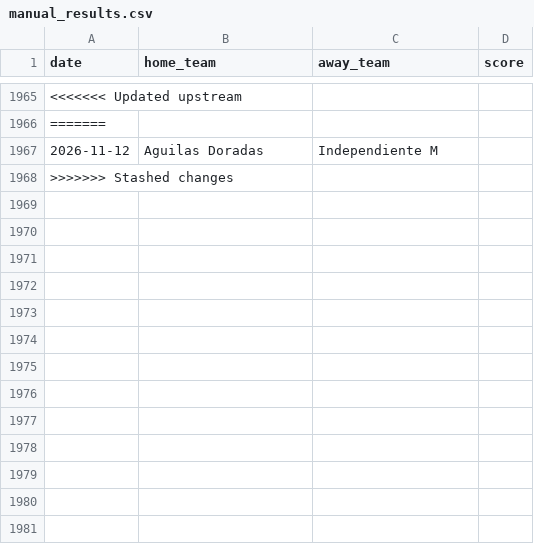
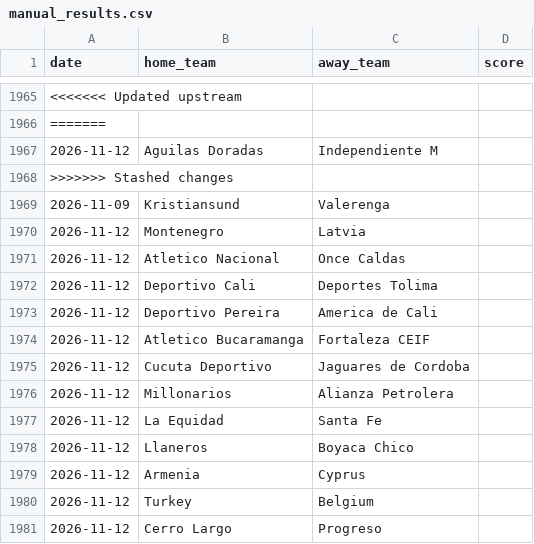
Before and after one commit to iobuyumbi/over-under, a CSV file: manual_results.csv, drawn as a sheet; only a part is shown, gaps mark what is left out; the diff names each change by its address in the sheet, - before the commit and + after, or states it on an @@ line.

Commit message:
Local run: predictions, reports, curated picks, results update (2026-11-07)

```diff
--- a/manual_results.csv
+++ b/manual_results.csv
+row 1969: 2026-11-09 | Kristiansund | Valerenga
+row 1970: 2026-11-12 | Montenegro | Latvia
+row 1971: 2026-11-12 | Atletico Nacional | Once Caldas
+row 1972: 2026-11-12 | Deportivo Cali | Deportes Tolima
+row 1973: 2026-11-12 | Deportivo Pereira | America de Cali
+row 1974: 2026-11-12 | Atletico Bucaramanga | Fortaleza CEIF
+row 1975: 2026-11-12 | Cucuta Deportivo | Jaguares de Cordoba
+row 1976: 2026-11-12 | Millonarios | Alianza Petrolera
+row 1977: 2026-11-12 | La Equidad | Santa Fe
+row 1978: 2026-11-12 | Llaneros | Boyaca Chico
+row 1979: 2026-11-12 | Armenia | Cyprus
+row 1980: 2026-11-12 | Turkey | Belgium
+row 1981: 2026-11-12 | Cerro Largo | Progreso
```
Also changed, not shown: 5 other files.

Try it. What is wanted is a copy of every line in the listing that includes the word "Atletico".

Response to this task.
+row 1971: 2026-11-12 | Atletico Nacional | Once Caldas
+row 1974: 2026-11-12 | Atletico Bucaramanga | Fortaleza CEIF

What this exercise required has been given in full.